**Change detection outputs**
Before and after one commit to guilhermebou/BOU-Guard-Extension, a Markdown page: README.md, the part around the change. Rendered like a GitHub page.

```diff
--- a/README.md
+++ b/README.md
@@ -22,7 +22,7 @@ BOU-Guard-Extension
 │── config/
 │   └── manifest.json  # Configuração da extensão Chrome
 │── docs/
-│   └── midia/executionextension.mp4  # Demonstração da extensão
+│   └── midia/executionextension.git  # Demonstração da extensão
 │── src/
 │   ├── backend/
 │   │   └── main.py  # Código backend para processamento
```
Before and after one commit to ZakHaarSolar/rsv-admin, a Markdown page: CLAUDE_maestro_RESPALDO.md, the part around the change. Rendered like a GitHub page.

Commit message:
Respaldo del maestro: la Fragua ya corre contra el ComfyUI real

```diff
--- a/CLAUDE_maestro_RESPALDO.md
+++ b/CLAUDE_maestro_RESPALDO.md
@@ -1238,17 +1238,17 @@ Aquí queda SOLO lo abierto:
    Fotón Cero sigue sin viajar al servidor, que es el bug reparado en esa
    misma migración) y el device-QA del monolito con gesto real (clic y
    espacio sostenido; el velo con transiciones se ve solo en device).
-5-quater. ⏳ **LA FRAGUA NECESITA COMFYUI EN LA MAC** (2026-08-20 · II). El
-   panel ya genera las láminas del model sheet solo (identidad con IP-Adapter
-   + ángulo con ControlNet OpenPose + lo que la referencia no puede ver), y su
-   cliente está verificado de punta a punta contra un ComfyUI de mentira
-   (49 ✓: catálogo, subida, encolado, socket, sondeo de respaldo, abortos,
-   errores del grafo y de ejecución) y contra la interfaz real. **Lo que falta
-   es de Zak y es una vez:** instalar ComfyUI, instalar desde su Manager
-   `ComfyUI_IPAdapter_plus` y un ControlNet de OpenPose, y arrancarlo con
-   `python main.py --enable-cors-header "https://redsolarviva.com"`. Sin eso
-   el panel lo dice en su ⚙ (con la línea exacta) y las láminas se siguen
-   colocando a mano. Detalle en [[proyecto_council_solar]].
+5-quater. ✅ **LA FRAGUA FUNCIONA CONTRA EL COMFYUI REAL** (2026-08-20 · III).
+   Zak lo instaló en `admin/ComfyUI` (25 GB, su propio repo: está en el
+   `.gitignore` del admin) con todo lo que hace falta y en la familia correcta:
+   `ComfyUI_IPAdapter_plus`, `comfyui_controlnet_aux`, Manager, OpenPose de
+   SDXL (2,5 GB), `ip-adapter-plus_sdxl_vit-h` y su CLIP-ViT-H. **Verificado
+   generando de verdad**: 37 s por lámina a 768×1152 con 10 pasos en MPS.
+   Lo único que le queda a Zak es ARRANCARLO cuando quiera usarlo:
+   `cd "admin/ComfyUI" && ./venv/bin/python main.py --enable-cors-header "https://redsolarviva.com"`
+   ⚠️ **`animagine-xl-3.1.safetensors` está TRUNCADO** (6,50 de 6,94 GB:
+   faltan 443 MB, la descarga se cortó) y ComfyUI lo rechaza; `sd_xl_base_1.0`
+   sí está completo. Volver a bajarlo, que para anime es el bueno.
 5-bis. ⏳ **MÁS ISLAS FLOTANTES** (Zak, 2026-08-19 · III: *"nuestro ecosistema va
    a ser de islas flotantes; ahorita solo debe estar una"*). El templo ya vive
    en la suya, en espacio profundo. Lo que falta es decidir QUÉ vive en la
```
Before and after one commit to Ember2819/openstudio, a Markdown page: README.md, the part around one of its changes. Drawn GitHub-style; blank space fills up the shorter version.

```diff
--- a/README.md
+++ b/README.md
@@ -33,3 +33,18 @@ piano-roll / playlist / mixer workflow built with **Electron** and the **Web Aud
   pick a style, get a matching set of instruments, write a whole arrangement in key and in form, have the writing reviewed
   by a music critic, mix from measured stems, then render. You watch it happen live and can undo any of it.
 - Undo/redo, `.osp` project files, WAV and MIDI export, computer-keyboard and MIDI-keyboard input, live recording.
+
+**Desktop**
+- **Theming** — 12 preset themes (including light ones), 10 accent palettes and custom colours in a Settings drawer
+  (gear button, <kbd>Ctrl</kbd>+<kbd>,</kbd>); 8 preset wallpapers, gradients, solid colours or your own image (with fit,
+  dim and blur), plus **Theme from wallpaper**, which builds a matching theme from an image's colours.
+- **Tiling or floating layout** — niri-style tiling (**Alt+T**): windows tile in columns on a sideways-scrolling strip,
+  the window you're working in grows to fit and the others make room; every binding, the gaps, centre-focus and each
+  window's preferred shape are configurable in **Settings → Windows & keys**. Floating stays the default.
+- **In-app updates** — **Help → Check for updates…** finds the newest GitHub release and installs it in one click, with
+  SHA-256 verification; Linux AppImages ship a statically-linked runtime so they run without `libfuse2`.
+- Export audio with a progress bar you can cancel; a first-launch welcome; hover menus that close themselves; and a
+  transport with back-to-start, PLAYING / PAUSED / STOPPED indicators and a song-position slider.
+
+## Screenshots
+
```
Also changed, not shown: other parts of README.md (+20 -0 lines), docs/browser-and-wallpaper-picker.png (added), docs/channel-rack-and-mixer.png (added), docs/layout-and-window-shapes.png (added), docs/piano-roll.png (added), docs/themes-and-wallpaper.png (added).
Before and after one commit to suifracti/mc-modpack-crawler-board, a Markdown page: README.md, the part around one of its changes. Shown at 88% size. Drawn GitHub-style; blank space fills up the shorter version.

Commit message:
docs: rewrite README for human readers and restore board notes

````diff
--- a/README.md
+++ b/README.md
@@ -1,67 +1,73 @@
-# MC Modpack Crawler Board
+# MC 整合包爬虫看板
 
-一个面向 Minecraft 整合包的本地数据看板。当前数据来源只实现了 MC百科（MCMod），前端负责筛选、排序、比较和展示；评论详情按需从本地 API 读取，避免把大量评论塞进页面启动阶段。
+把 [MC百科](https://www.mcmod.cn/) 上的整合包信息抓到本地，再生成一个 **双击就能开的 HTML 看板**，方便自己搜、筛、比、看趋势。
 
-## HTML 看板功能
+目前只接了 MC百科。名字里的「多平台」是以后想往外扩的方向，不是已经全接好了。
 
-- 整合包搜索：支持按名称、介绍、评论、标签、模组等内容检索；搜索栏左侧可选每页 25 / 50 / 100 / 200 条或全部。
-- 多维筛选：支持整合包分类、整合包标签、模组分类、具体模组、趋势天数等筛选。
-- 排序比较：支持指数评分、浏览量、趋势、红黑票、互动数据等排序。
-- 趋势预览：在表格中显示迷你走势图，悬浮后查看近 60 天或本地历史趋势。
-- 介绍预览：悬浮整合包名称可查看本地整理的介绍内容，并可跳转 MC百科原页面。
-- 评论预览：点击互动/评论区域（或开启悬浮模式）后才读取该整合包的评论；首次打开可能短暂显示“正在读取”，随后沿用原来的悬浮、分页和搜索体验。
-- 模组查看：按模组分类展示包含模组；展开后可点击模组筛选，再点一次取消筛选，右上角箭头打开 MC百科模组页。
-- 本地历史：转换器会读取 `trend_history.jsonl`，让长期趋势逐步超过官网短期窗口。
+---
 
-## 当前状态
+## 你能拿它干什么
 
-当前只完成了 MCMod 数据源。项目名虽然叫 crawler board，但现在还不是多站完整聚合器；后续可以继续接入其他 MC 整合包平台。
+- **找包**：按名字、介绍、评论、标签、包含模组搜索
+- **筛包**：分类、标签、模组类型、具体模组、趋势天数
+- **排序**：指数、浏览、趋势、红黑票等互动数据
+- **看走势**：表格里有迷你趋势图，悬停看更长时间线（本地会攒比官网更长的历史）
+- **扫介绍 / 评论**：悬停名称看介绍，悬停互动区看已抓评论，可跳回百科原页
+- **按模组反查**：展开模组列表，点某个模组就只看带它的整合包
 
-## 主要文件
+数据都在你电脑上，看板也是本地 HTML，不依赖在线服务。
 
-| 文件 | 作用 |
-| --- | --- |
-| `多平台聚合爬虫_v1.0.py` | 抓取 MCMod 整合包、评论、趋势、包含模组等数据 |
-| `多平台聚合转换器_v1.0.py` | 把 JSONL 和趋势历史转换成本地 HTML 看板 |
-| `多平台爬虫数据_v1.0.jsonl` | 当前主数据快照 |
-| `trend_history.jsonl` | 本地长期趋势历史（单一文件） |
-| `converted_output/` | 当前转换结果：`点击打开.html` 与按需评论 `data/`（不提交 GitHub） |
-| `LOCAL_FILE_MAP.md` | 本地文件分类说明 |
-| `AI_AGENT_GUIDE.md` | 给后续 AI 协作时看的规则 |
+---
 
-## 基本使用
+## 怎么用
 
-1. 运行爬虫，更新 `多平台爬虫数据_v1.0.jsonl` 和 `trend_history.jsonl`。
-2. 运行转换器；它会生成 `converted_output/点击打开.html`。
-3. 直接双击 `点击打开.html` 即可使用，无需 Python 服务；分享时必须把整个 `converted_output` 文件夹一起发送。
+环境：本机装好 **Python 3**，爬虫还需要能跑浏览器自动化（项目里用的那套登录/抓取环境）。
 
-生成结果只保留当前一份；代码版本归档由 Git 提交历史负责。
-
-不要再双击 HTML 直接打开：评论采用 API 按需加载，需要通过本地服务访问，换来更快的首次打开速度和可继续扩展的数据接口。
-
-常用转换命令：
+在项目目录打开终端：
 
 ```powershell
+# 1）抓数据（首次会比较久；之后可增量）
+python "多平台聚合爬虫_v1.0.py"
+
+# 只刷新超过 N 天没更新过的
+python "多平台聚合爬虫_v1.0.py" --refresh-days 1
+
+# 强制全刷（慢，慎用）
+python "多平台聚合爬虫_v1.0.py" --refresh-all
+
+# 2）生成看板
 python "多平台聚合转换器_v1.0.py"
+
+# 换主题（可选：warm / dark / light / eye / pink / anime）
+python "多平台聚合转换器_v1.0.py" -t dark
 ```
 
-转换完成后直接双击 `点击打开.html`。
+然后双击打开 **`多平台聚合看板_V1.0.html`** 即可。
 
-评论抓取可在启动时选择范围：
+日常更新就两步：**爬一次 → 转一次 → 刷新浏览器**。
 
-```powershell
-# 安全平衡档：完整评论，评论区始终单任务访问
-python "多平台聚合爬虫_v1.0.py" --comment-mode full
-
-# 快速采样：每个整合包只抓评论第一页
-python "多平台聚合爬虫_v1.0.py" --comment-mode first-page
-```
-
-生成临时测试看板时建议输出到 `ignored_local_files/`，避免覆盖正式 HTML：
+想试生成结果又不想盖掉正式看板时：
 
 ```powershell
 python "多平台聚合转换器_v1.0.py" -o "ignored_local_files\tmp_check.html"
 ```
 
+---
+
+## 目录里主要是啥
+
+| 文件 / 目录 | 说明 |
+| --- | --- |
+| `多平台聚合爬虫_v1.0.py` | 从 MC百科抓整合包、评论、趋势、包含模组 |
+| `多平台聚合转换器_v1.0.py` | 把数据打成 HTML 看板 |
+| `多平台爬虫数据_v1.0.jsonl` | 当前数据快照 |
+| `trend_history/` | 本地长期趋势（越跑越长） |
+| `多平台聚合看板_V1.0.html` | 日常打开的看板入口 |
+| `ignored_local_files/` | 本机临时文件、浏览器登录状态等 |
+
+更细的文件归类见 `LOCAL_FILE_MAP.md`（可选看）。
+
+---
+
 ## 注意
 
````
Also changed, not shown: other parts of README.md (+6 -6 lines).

**WHAT YOU SHOULD DO**
Apply a filter for "点击打开" to the entries and show each line that passes.

**TASK SOLUTION**
-| `converted_output/` | 当前转换结果：`点击打开.html` 与按需评论 `data/`（不提交 GitHub） |
-2. 运行转换器；它会生成 `converted_output/点击打开.html`。
-3. 直接双击 `点击打开.html` 即可使用，无需 Python 服务；分享时必须把整个 `converted_output` 文件夹一起发送。
-转换完成后直接双击 `点击打开.html`。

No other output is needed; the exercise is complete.